While many parts of Lewes and the neighbouring villages ranging from Rodmell in the south to Newick in the north are prospering, there are significant areas of deprivation and individuals in need. For example, in the villages, older people often feel isolated and value the ability to go to weekly lunch clubs, or keep fit groups, or indeed the opportunity to chat with others. In the case of those with disabilities then, in the absence of rural bus services, special transport can help them attend classes and groups. Food banks are another service facing growing demands, with three operating in Lewes alone, helping many hundreds of people. The young have also suffered by cutbacks with far fewer youth clubs and related activities, while a charity to support the homeless has recently been set up in Lewes. The growing need for these facilities, and related advice on topics such as the rising cost of energy and heating homes, and debt advice, as evidenced by requests for help at the Citizens Advice Bureau, which are at record levels.
We are fortunate that there are over 100 local community groups and charities who, along with their hundreds of volunteers, help meet these many of these local needs. However, these groups and their volunteers can only operate and survive with continuing financial support, which increasingly has to come from the local community, as public funding contracts. The Lewes Fund was established in 2012 to help facilitate charitable giving and to act as a fundraiser for these many local groups. The FundFund draws on the knowledge and support of the local community, working together to help reduce disadvantage and build stronger, and more sustainable communities for the future.
The generosity of over 50 local contributors has already enabled us to give out over £60,000 in grants to local community groups. We also now have £200,000 invested in our Endowment Fund, which is managed by Sussex Community Foundation. The income from this Fund enables grants to be made in future years.

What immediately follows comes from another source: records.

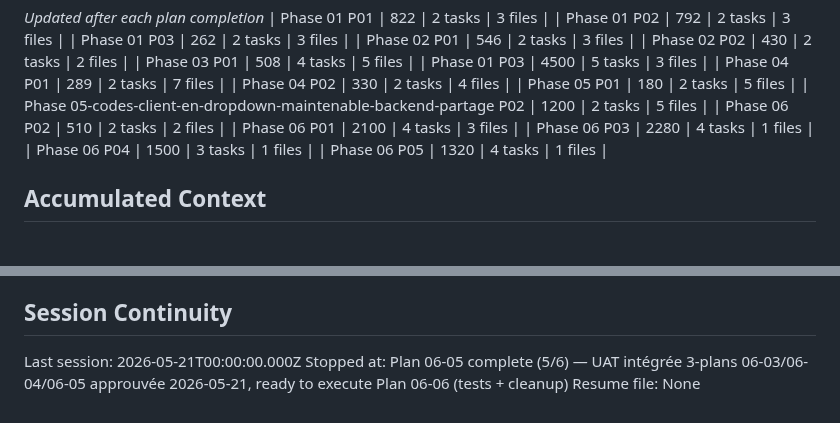
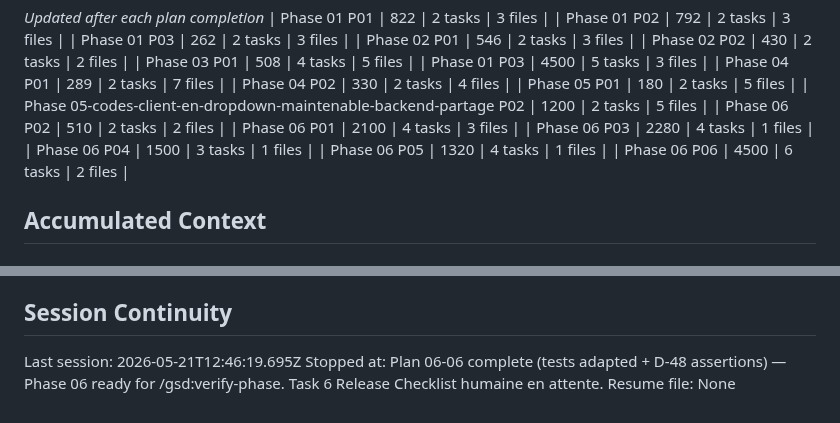
Before and after one commit to ozgrow/Loadsheet-autonome, a Markdown page: .planning/STATE.md, 2 parts joined by grey strips. Drawn GitHub-style.

```diff
--- a/.planning/STATE.md
+++ b/.planning/STATE.md
@@ -68,6 +68,7 @@ Progress: [█████████░] 94%
 | Phase 06 P03 | 2280 | 4 tasks | 1 files |
 | Phase 06 P04 | 1500 | 3 tasks | 1 files |
 | Phase 06 P05 | 1320 | 4 tasks | 1 files |
+| Phase 06 P06 | 4500 | 6 tasks | 2 files |
 
 ## Accumulated Context
 
@@ -158,6 +164,6 @@ None yet.
 
 ## Session Continuity
 
-Last session: 2026-05-21T00:00:00.000Z
-Stopped at: Plan 06-05 complete (5/6) — UAT intégrée 3-plans 06-03/06-04/06-05 approuvée 2026-05-21, ready to execute Plan 06-06 (tests + cleanup)
+Last session: 2026-05-21T12:46:19.695Z
+Stopped at: Plan 06-06 complete (tests adapted + D-48 assertions) — Phase 06 ready for /gsd:verify-phase. Task 6 Release Checklist humaine en attente.
 Resume file: None
```
Also changed, not shown: other parts of .planning/STATE.md (+11 -6 lines), .planning/ROADMAP.md (+1 -1 lines), 1 other file.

Grant beneficiaries meeting the needs of the young, the old, the disadvantaged and other groups in Lewes, Chailey, Newick and Ringmer have received grants worth £350 to £5,000; the majority being for sums under £1,000. For many groups, small amounts of money can make a considerable difference. For example, the Chatterbox Group of elderly residents in Newick were delighted to receive a small grant to buy a gaming console. They use this for ten pin bowling competitions, dancing and many other activities increasing their social activities and helping keep fit. Ringmer Disability is a social group for men and women with disabilities. They meet regularly to have a chat and a ‘cuppa’, have talks by a diverse range of speakers, along with exercise activities including New Age Kurling. A Lewes Fund grant has helped to pay for transport for outings to attractions across the South-East, as well as shopping destinations. Pippa’s Group in Lewes has benefitted from grants to help support its activities, providing an affordable, happy, highly staffed and stimulating pre-school for children (2-5 years), including those with disabilities. This enables them to enter school with the best possible start. They also offer support and advice to parents by providing a weekly Parent Support Group.

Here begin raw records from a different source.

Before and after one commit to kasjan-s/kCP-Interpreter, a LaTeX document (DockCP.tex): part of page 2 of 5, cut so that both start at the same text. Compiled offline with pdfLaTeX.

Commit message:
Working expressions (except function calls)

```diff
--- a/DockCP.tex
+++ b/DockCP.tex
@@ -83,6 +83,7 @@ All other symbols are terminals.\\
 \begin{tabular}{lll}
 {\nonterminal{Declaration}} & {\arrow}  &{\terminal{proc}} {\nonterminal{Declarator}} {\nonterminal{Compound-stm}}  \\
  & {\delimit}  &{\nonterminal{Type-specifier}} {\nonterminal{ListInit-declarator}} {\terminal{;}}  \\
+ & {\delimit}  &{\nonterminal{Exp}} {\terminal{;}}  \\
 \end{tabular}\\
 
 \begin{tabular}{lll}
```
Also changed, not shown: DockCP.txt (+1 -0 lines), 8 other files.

These are examples of the more than 30 groups that have been supported by the Lewes Fund, which include Chai-ley Youth Group, Dancing for Fun and Fitness, Diversity Lewes, Fitzjohn’s Food Bank, Homelink helping home-less people into housing, Join Us network of older residents, Landport Food Bank, Landport Youth Centre, Lewes Bridge Junior Football Club; Lewes Citizens Ad-vice, Lewes Low Cost Counselling Services, the Queen’s award-winning, Oyster Project’s voluntary community action by people with physical disability of all ages and older people, Patina – Children’s Moving on Parade, Railway Land learning difficulties initiative, Refugee and Asylum Seeker Support, Smarter Living, St Mary’s Church Hall social centre, the Scouts, St Peter and St James Hospice, Talking News for the blind and those with poor sight, and Westgate Chapel which provides premises for community groups. We now want to reach those other local groups who may not yet be aware of our grants.
However, the demand for help exceeds the current funds available. To help us meet future needs and expand the number of grants we can make, we welcome new donations to the FundFund, especially those made via standing orders. Contributions usually attract Gift Aid, in-creasing their value by 25%; in the case of businesses, donations can generally be offset against tax. Cheques should be made payable to SCF/Lewes Fund. For a donation form, please see our web site www.lewesfund.org.uk

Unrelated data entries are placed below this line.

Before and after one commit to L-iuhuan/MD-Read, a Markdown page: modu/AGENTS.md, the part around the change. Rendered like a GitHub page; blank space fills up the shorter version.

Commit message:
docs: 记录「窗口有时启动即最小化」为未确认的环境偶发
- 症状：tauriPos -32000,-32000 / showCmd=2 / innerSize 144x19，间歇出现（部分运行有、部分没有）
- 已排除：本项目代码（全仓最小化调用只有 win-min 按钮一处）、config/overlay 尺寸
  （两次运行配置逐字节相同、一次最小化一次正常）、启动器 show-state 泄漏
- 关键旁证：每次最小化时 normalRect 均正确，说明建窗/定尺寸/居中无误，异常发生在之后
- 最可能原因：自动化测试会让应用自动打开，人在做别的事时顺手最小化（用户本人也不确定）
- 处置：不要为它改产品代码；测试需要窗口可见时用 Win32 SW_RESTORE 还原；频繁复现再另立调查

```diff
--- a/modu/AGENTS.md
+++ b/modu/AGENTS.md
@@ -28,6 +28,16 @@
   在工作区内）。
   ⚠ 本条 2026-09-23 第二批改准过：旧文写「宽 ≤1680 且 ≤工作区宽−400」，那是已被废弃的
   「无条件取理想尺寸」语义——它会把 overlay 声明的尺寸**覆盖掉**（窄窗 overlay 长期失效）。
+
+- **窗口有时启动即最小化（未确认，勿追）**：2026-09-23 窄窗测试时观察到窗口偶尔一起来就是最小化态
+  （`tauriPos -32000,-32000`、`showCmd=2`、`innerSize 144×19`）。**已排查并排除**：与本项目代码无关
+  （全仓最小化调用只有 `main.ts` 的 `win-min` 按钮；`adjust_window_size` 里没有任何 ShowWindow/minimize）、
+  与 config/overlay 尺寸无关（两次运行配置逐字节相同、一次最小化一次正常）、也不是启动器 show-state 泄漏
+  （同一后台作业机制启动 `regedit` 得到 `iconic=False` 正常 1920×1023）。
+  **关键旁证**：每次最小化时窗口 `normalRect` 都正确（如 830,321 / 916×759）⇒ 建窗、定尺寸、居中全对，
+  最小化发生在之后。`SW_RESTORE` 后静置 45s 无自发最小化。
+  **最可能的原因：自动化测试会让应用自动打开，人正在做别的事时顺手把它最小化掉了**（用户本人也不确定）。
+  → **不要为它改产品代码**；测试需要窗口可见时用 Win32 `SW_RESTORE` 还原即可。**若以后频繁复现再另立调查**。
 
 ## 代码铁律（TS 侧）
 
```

There is three grant round for 2020, with closing dates on 10th January for spring decisions, 1st May for summer decisions, and 11th September for autumn decisions. Grant applications ideally up to the value of £2,000, should be made via the Sussex Com-munity Foundation website
sussexgiving.org.uk/apply-for-grants/how-it-works/ which helps minimise our costs. Applications for small grants will also be considered during the year.
The FundFund is overseen by a steering group of locals: Richard Pearson (Chair), Michael Bell, Keith Hollis, Pe-ter Mettyear, Ruth O’Keeffe, Caroline Tower, and the Lewes Mayor (ex officio).
For more information about the Lewes Fund, email Richard Pearson – email@example.com